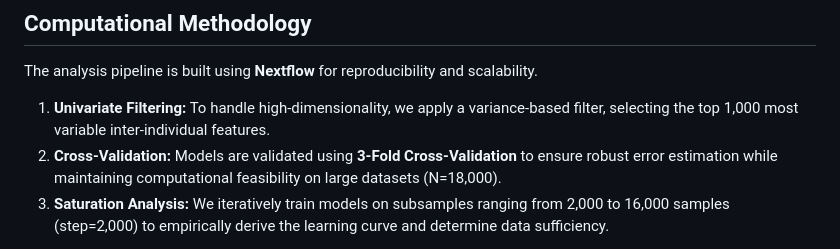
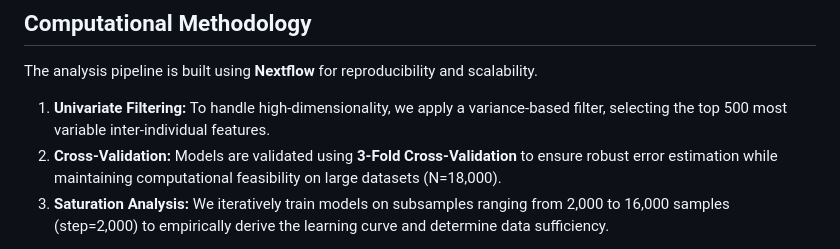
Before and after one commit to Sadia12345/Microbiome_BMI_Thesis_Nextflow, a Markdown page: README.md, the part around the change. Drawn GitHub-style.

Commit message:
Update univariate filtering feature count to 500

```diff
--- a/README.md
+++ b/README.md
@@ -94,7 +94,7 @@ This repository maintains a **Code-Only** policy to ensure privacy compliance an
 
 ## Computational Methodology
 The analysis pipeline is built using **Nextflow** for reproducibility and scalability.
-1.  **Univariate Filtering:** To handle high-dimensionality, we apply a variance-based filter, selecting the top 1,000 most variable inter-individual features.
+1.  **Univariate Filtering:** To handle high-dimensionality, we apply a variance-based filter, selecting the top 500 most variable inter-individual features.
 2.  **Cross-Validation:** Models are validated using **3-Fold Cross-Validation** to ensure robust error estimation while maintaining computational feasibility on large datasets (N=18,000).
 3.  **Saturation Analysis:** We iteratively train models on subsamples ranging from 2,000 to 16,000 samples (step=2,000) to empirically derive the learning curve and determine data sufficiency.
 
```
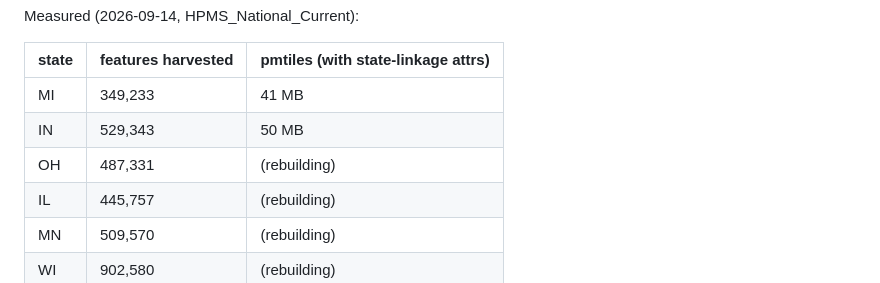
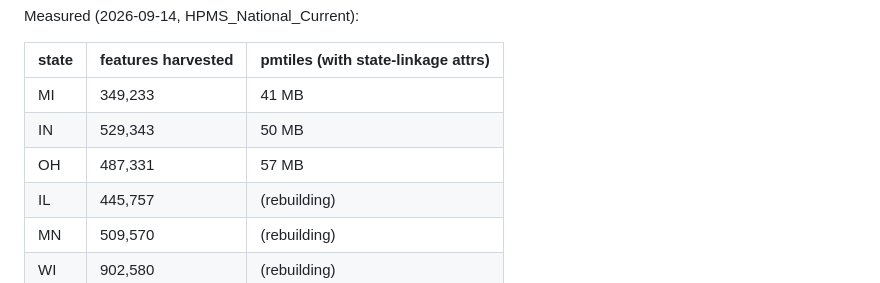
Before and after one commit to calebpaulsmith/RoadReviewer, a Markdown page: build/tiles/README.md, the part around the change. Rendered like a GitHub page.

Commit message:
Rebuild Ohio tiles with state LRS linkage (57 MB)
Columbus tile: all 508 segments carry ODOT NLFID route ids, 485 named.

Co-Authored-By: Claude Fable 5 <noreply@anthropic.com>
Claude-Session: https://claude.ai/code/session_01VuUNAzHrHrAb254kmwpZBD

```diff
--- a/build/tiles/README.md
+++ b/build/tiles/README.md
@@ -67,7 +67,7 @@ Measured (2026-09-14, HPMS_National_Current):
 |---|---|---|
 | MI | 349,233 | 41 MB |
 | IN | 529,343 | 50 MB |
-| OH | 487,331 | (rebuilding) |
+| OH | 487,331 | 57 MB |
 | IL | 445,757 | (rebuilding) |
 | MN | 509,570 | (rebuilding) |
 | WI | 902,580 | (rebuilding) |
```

_ _ _ _ _

* **INSTRUCTIONS TO FOLLOW**
Provide the number of lines in the entries above on which the string "Markdown" is found, and no other text.

* **RESPONSE AREA**
2